Now Minnesota appears to be the Big Ten team struggling to keep its players out of the blotter.
Gophers junior linebacker Gary Tinlsey faces two felony charges and three misdemeanors following his arrest early Sunday. According to Minneapolis police, Tinsley, 20, and another person were driving mopeds in the wrong direction down a one-way street when an officer ordered them to stop. Both kept driving and one of them, later identified as Tinsley, fled on foot before being caught by University of Minnesota police.
Tinsley, a projected starter at linebacker, faces felony charges of fleeing police in a vehicle and on foot, as well as misdemeanor charges of driving while intoxicated, reckless driving and traffic law enforcement. He remained in Hennepin County jail as of Monday night. No disciplinary action has been announced yet, but Minnesota officials, including athletics director Joel Maturi, are gathering more information about Tinsley's case.
"We're disappointed," Maturi told the (St. Paul) Pioneer Press. "We're frustrated.

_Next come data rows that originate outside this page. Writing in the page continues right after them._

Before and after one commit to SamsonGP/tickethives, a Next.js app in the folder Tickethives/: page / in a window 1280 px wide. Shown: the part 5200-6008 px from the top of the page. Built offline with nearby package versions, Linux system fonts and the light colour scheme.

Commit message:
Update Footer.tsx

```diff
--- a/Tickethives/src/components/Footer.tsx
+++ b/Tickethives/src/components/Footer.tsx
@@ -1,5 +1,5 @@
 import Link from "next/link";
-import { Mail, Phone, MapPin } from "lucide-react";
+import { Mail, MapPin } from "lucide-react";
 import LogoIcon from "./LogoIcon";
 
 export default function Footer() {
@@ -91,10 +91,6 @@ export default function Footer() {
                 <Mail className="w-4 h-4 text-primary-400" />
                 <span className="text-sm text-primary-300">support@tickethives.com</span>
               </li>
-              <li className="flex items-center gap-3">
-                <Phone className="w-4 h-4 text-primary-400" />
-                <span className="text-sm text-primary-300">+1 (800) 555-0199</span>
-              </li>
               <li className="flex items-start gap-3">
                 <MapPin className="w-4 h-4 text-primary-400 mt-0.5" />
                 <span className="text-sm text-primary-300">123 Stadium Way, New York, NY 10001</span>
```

I believe we'll handle it appropriately. Once we know all the facts, we'll make a decision on how to respond."
Tinsley also was cited for underage drinking and fleeing police following an alleged fight in late September, though he wasn't suspended from the team.

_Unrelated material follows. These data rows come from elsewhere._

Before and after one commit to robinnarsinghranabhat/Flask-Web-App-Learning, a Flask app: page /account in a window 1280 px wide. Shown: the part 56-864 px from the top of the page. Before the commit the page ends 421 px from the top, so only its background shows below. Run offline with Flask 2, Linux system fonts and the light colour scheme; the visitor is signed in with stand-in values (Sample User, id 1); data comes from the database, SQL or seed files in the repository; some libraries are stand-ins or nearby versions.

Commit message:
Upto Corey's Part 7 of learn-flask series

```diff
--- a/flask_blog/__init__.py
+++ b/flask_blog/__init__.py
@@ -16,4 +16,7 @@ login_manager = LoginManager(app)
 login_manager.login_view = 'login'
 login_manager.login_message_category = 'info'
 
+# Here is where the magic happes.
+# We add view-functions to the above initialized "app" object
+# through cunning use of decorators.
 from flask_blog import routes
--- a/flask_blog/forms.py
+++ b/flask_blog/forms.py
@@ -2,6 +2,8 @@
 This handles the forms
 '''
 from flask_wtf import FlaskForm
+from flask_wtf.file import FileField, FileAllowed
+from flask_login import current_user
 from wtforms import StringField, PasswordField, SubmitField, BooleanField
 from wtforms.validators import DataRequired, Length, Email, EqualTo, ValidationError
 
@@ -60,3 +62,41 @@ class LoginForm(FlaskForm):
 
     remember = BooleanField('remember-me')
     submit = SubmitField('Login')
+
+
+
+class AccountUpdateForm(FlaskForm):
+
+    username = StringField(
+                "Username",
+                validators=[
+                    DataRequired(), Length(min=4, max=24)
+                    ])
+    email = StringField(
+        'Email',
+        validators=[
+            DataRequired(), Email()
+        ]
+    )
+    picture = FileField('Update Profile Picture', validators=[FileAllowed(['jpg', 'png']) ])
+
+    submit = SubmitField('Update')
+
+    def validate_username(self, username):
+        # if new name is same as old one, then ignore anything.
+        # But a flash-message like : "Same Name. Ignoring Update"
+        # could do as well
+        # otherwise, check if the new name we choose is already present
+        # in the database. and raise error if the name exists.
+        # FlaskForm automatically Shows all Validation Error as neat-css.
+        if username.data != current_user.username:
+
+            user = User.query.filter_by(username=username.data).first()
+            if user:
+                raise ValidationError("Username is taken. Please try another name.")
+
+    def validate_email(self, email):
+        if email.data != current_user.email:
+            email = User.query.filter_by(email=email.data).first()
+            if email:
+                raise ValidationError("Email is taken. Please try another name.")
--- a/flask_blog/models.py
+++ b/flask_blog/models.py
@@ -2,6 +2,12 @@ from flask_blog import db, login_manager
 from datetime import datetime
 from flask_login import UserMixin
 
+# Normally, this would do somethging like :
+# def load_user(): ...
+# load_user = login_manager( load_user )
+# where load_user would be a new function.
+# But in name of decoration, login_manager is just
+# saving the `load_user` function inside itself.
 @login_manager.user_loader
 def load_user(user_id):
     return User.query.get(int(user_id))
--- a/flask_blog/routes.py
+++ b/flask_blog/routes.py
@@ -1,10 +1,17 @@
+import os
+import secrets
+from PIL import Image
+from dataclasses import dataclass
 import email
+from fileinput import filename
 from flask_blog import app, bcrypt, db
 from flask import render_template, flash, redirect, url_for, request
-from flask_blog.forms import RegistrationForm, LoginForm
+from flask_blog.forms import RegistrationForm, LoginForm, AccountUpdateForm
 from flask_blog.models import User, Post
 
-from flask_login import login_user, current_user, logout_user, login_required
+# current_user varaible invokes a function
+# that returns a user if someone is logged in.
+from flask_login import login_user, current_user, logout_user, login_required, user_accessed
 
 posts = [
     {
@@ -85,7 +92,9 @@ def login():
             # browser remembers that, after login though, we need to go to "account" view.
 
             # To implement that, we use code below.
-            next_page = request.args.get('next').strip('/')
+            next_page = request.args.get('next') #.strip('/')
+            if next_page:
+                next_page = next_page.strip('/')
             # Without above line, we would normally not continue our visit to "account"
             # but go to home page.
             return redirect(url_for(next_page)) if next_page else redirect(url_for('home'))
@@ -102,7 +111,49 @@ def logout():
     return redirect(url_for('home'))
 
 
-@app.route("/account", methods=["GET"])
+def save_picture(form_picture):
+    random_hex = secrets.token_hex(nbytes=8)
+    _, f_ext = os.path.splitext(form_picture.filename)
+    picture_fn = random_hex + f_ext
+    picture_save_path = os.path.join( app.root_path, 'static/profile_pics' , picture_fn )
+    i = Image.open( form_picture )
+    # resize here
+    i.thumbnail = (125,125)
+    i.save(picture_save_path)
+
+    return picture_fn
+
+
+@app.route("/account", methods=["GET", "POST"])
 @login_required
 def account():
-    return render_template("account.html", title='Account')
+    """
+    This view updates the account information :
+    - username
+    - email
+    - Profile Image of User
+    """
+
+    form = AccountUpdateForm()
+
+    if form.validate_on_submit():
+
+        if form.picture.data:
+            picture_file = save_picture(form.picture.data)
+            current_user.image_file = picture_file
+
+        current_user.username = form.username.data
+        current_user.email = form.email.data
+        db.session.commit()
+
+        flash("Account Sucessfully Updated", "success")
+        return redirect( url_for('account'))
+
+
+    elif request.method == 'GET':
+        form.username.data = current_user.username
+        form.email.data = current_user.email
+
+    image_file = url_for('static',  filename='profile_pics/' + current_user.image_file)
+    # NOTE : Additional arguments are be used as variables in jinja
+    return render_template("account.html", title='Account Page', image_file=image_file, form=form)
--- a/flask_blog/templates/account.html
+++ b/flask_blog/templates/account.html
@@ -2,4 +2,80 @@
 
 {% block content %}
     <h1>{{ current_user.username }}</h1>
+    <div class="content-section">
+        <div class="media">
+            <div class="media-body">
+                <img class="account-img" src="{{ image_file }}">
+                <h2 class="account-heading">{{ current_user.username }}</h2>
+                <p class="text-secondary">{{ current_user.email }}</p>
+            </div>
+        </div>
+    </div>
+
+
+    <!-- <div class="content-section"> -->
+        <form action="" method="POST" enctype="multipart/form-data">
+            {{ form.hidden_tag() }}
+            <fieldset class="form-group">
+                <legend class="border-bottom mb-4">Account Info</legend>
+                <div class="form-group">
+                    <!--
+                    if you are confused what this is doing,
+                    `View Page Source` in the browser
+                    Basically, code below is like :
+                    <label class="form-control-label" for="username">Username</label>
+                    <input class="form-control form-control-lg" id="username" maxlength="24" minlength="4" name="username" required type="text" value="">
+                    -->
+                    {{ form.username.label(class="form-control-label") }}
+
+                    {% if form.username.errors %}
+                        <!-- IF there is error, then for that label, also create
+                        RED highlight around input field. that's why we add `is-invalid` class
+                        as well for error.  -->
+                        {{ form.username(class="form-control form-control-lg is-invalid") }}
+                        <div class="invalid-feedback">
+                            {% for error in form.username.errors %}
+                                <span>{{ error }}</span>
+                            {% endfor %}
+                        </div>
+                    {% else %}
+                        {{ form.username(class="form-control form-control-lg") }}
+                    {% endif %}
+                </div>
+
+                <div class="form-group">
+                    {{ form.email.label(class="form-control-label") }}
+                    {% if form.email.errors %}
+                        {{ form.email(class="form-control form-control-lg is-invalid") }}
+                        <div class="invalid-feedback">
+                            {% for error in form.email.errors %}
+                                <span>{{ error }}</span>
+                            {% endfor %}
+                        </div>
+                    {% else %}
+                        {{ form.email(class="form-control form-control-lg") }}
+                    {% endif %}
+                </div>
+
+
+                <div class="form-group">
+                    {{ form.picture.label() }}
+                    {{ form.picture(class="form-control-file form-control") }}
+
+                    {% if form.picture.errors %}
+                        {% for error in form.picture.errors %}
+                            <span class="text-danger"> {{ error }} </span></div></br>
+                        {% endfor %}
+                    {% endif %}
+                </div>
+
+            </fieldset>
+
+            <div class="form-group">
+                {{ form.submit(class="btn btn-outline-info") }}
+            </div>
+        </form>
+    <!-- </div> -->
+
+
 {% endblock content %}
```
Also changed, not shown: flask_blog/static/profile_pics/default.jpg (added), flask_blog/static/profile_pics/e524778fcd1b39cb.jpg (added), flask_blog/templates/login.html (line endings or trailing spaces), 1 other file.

Minnesota has endured several other player arrests in the last four months. Starting safety Kyle Theret was indefinitely suspended last month after being cited for driving while impaired. Linebacker Sam Maresh, a candidate for a starting position whose comeback from a heart ailment attracted national attention, twice has been cited for underage drinking in recent weeks.
Two other Minnesota players, running back Kevin Whaley and offensive lineman Ryan Wynn, were arrested during the team's trip to the Insight Bowl in Arizona. Whaley, who came to Minnesota with a checkered past, left the team following a suspension, while Wynn is practicing this spring. Cornerback Michael Carter was arrested in November but didn't face a suspension.

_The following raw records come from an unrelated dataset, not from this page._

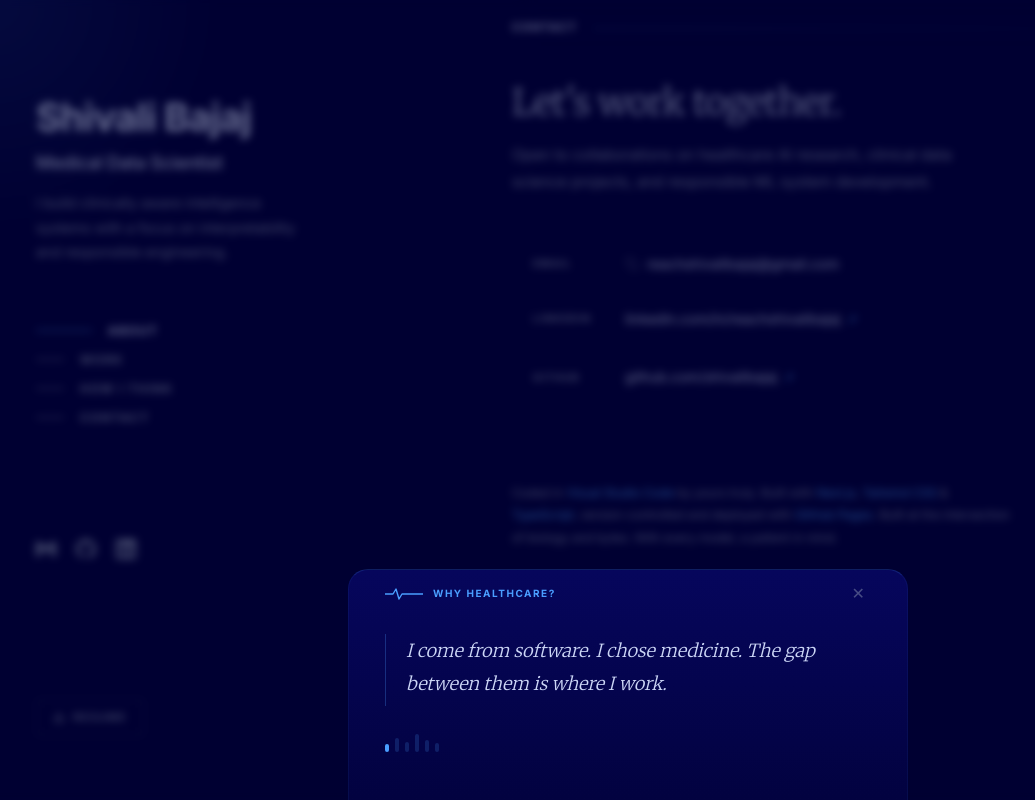
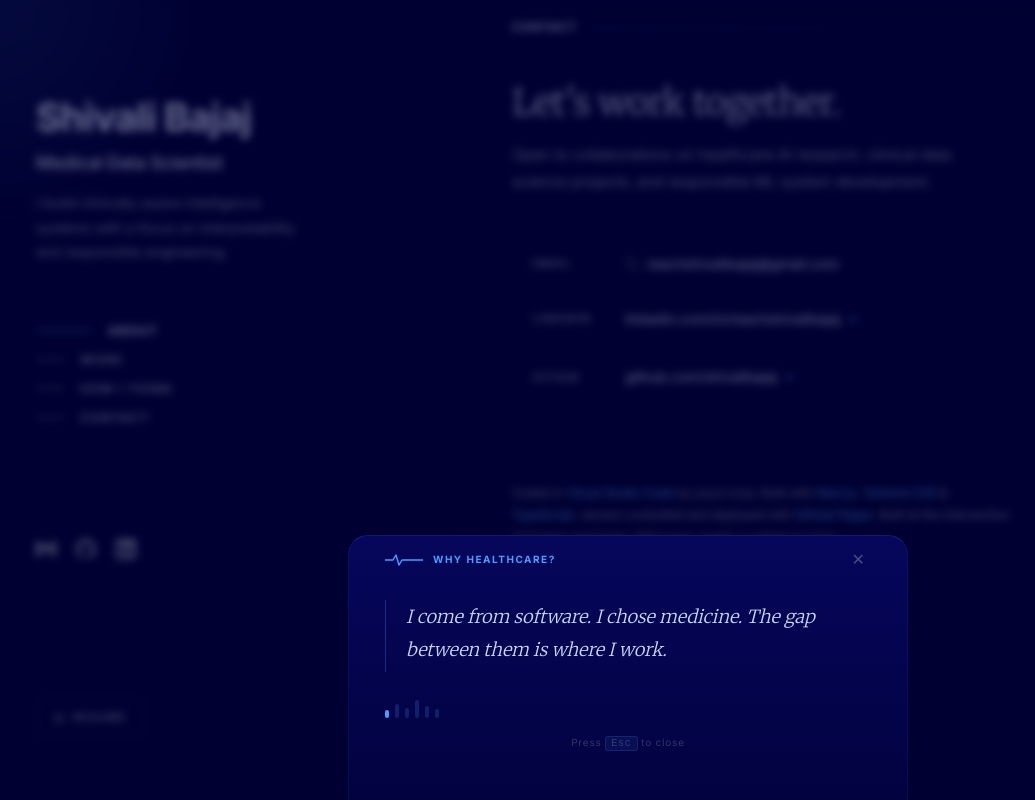
Before and after one commit to ShivaliBajaj/shivalibajaj.github.io, a Next.js app: page / in a window 1280 px wide. Both pictures are taken after a click on the button "WHY HEALTHCARE?". Shown: the part 3723-4523 px from the top of the page, without its empty margins (12-1047 px from the left). Built offline with nearby package versions, Linux system fonts and the light colour scheme.

Commit message:
Add Esc to close hint on WhyHealthcare card

```diff
--- a/components/WhyHealthcare.tsx
+++ b/components/WhyHealthcare.tsx
@@ -219,6 +219,18 @@ export default function WhyHealthcare() {
                 />
               ))}
             </div>
+                        {/* Keyboard hint */}
+            <p style={{
+              fontFamily:    "'Inter', sans-serif",
+              fontSize:      10,
+              color:         "rgba(136,146,176,0.35)",
+              letterSpacing: "0.08em",
+              textAlign:     "center",
+              marginTop:     16,
+              marginBottom:  0,
+            }}>
+              Press <kbd style={{ fontFamily: "monospace", background: "rgba(74,158,255,0.08)", border: "1px solid rgba(74,158,255,0.15)", borderRadius: 3, padding: "1px 5px" }}>Esc</kbd> to close
+            </p>
           </div>
         </>
       )}
```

The incidents are adding up, which isn't a good sign heading into a pivotal year for this program and its coaching staff.
Head coach Tim Brewster started his Minnesota tenure by making a strong statement on conduct when he dismissed four players allegedly involved in a rape of an 18-year-old woman, including star cornerback Dominic Jones.
"We spend a considerable amount of time addressing our players regarding their personal conduct and we will not compromise our values," Brewster said in a statement at the time. "We are establishing a culture of integrity and we will demand that our players are held accountable for their actions."
Sounds like it's time for this message to be relayed to Minnesota players once again.